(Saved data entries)
• • • • •

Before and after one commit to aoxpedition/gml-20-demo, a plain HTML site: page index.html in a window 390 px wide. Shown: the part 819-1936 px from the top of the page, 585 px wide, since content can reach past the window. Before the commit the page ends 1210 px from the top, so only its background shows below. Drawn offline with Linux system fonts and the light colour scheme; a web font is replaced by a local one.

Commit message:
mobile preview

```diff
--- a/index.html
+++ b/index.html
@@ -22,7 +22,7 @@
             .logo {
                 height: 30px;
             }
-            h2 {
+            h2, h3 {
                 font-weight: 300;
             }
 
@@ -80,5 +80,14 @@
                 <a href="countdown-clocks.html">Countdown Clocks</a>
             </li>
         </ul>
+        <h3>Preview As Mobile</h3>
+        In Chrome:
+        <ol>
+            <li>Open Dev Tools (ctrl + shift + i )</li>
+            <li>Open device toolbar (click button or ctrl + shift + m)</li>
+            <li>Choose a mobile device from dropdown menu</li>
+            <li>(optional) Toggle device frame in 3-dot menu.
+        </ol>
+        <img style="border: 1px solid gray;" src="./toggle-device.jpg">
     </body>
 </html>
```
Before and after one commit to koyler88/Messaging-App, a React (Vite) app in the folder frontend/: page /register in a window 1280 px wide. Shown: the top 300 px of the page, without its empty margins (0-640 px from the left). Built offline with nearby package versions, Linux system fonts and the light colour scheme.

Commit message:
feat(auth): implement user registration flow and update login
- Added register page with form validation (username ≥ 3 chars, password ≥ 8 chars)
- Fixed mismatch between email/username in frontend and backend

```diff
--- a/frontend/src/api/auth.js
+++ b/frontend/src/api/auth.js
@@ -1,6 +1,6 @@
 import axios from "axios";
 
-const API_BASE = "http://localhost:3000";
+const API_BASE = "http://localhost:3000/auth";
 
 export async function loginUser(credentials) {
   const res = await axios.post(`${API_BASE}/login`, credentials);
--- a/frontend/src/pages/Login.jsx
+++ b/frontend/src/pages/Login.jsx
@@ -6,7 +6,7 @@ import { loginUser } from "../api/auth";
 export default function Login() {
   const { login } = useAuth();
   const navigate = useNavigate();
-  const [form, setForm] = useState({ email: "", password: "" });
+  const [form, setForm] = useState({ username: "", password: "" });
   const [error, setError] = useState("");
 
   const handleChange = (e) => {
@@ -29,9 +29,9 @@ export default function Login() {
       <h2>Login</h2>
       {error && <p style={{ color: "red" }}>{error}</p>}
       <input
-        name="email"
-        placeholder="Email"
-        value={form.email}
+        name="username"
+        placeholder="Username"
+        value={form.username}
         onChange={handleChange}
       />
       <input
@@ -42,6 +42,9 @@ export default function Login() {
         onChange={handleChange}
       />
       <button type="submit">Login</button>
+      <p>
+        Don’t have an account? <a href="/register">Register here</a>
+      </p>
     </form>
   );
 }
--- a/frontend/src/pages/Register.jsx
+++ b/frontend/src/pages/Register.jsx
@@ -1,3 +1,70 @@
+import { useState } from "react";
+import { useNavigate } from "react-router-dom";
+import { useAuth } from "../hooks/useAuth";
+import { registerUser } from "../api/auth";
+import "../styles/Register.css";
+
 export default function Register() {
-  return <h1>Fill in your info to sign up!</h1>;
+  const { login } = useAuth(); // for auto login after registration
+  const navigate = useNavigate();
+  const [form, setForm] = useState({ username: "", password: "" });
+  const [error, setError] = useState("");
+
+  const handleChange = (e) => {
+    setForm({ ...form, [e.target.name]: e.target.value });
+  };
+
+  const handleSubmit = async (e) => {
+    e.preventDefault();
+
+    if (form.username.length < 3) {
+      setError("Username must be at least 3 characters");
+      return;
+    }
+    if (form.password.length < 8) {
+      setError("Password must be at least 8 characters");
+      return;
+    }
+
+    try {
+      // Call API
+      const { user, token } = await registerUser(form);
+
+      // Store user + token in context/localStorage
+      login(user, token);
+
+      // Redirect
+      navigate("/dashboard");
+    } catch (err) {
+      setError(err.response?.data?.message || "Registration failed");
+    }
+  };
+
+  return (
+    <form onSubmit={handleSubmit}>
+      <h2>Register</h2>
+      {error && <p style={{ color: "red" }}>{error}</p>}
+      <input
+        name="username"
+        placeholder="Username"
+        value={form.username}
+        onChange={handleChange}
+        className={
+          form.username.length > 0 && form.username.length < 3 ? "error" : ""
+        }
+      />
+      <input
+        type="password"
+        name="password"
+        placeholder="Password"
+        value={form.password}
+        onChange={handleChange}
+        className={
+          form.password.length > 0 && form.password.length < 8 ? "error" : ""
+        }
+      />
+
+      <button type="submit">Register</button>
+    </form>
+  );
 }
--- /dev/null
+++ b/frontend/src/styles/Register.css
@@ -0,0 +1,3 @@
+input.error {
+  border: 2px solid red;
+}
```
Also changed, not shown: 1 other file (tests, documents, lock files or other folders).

• • • • •

Return all of the data exactly as it reads.

Solution for this problem:
Before and after one commit to aoxpedition/gml-20-demo, a plain HTML site: page index.html in a window 390 px wide. Shown: the part 819-1936 px from the top of the page, 585 px wide, since content can reach past the window. Before the commit the page ends 1210 px from the top, so only its background shows below. Drawn offline with Linux system fonts and the light colour scheme; a web font is replaced by a local one.

Commit message:
mobile preview

```diff
--- a/index.html
+++ b/index.html
@@ -22,7 +22,7 @@
             .logo {
                 height: 30px;
             }
-            h2 {
+            h2, h3 {
                 font-weight: 300;
             }
 
@@ -80,5 +80,14 @@
                 <a href="countdown-clocks.html">Countdown Clocks</a>
             </li>
         </ul>
+        <h3>Preview As Mobile</h3>
+        In Chrome:
+        <ol>
+            <li>Open Dev Tools (ctrl + shift + i )</li>
+            <li>Open device toolbar (click button or ctrl + shift + m)</li>
+            <li>Choose a mobile device from dropdown menu</li>
+            <li>(optional) Toggle device frame in 3-dot menu.
+        </ol>
+        <img style="border: 1px solid gray;" src="./toggle-device.jpg">
     </body>
 </html>
```
Before and after one commit to koyler88/Messaging-App, a React (Vite) app in the folder frontend/: page /register in a window 1280 px wide. Shown: the top 300 px of the page, without its empty margins (0-640 px from the left). Built offline with nearby package versions, Linux system fonts and the light colour scheme.

Commit message:
feat(auth): implement user registration flow and update login
- Added register page with form validation (username ≥ 3 chars, password ≥ 8 chars)
- Fixed mismatch between email/username in frontend and backend

```diff
--- a/frontend/src/api/auth.js
+++ b/frontend/src/api/auth.js
@@ -1,6 +1,6 @@
 import axios from "axios";
 
-const API_BASE = "http://localhost:3000";
+const API_BASE = "http://localhost:3000/auth";
 
 export async function loginUser(credentials) {
   const res = await axios.post(`${API_BASE}/login`, credentials);
--- a/frontend/src/pages/Login.jsx
+++ b/frontend/src/pages/Login.jsx
@@ -6,7 +6,7 @@ import { loginUser } from "../api/auth";
 export default function Login() {
   const { login } = useAuth();
   const navigate = useNavigate();
-  const [form, setForm] = useState({ email: "", password: "" });
+  const [form, setForm] = useState({ username: "", password: "" });
   const [error, setError] = useState("");
 
   const handleChange = (e) => {
@@ -29,9 +29,9 @@ export default function Login() {
       <h2>Login</h2>
       {error && <p style={{ color: "red" }}>{error}</p>}
       <input
-        name="email"
-        placeholder="Email"
-        value={form.email}
+        name="username"
+        placeholder="Username"
+        value={form.username}
         onChange={handleChange}
       />
       <input
@@ -42,6 +42,9 @@ export default function Login() {
         onChange={handleChange}
       />
       <button type="submit">Login</button>
+      <p>
+        Don’t have an account? <a href="/register">Register here</a>
+      </p>
     </form>
   );
 }
--- a/frontend/src/pages/Register.jsx
+++ b/frontend/src/pages/Register.jsx
@@ -1,3 +1,70 @@
+import { useState } from "react";
+import { useNavigate } from "react-router-dom";
+import { useAuth } from "../hooks/useAuth";
+import { registerUser } from "../api/auth";
+import "../styles/Register.css";
+
 export default function Register() {
-  return <h1>Fill in your info to sign up!</h1>;
+  const { login } = useAuth(); // for auto login after registration
+  const navigate = useNavigate();
+  const [form, setForm] = useState({ username: "", password: "" });
+  const [error, setError] = useState("");
+
+  const handleChange = (e) => {
+    setForm({ ...form, [e.target.name]: e.target.value });
+  };
+
+  const handleSubmit = async (e) => {
+    e.preventDefault();
+
+    if (form.username.length < 3) {
+      setError("Username must be at least 3 characters");
+      return;
+    }
+    if (form.password.length < 8) {
+      setError("Password must be at least 8 characters");
+      return;
+    }
+
+    try {
+      // Call API
+      const { user, token } = await registerUser(form);
+
+      // Store user + token in context/localStorage
+      login(user, token);
+
+      // Redirect
+      navigate("/dashboard");
+    } catch (err) {
+      setError(err.response?.data?.message || "Registration failed");
+    }
+  };
+
+  return (
+    <form onSubmit={handleSubmit}>
+      <h2>Register</h2>
+      {error && <p style={{ color: "red" }}>{error}</p>}
+      <input
+        name="username"
+        placeholder="Username"
+        value={form.username}
+        onChange={handleChange}
+        className={
+          form.username.length > 0 && form.username.length < 3 ? "error" : ""
+        }
+      />
+      <input
+        type="password"
+        name="password"
+        placeholder="Password"
+        value={form.password}
+        onChange={handleChange}
+        className={
+          form.password.length > 0 && form.password.length < 8 ? "error" : ""
+        }
+      />
+
+      <button type="submit">Register</button>
+    </form>
+  );
 }
--- /dev/null
+++ b/frontend/src/styles/Register.css
@@ -0,0 +1,3 @@
+input.error {
+  border: 2px solid red;
+}
```
Also changed, not shown: 1 other file (tests, documents, lock files or other folders).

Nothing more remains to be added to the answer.